* _EXERCISE OBJECTIVE_
Looking at the entries, say how many lines contain the string "rename". Offer nothing besides the number.

* _EXERCISE DATA_
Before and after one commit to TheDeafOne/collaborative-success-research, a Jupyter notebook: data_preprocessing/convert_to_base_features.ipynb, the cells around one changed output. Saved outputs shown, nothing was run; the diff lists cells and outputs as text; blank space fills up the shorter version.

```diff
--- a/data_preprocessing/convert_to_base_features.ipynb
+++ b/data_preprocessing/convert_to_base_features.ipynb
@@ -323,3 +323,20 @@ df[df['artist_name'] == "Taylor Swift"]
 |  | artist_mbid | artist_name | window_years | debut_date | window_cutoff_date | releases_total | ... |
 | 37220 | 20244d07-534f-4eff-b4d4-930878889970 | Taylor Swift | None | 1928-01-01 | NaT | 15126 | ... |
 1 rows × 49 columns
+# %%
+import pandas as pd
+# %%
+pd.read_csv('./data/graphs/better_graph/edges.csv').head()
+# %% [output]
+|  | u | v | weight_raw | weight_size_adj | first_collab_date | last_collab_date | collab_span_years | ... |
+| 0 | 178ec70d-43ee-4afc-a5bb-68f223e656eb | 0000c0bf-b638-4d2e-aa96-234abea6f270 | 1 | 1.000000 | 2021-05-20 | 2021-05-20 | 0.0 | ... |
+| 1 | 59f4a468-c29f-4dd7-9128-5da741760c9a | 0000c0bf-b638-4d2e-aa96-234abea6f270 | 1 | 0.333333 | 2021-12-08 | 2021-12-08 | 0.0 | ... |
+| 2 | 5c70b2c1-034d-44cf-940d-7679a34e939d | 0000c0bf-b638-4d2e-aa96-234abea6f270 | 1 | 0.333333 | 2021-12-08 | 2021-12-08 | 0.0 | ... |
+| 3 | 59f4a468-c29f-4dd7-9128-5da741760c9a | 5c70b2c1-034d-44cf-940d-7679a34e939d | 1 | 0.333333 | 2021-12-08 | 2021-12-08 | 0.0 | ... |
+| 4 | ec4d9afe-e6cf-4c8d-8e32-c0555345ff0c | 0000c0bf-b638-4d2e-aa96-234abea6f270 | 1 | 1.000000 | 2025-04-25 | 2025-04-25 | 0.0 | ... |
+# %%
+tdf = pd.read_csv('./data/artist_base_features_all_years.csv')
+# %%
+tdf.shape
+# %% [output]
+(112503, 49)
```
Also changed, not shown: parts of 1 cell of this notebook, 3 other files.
--
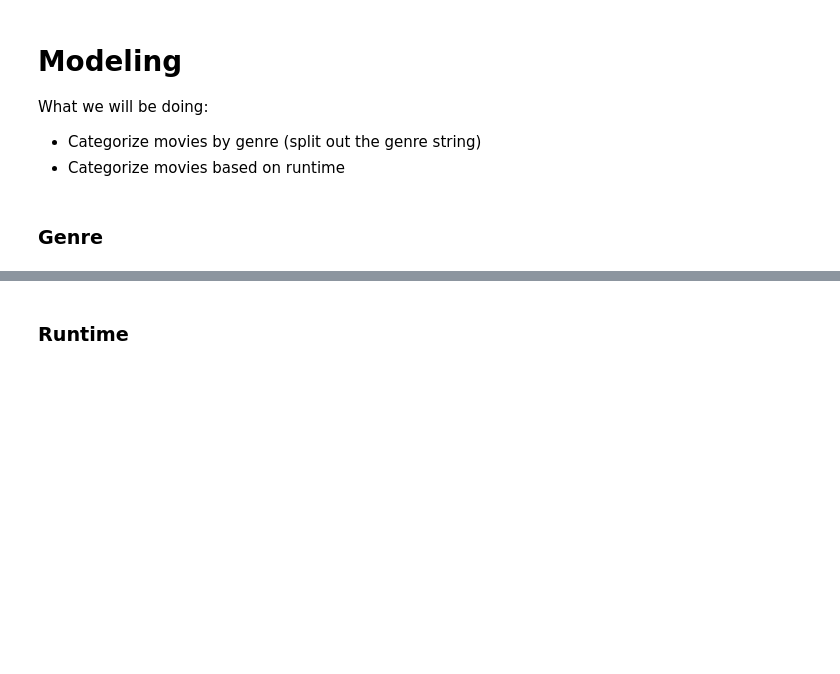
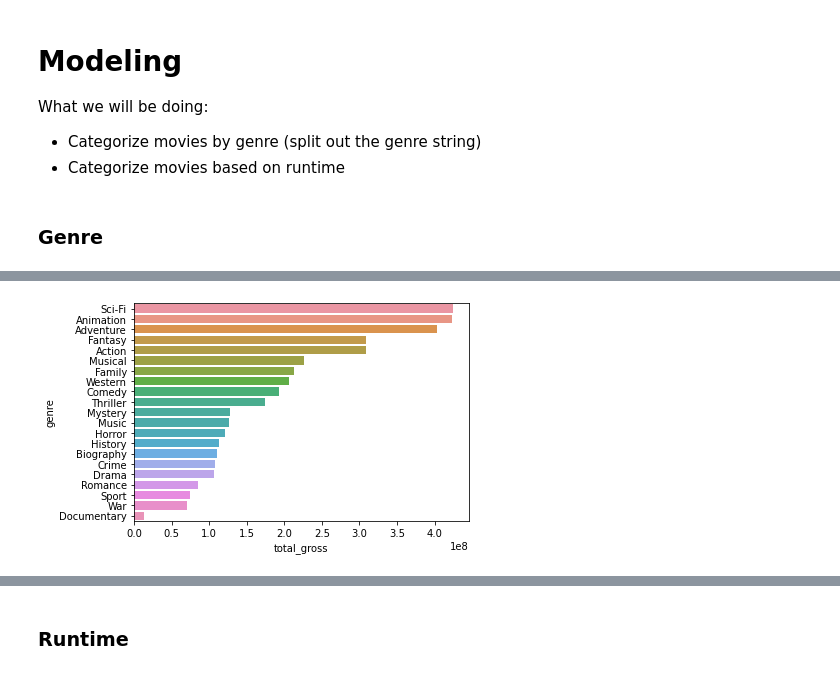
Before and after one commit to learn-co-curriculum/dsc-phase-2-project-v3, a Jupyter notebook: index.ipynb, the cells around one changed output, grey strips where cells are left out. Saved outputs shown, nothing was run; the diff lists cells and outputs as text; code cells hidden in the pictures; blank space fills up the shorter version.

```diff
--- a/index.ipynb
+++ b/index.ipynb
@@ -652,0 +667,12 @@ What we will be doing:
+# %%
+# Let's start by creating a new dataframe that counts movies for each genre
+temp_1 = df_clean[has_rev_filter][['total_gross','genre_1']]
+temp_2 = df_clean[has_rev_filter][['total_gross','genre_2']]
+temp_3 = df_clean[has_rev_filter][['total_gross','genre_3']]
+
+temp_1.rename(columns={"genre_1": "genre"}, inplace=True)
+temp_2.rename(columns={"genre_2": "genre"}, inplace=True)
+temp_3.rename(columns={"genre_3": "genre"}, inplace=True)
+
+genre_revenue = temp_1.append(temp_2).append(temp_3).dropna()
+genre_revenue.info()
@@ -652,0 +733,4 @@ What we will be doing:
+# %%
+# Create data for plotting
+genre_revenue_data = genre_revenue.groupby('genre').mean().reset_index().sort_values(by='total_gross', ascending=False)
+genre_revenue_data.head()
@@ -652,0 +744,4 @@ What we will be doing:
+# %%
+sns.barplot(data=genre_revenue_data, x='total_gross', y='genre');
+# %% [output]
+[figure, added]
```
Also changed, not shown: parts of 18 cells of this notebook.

* _REPLY TO THE TASK_
3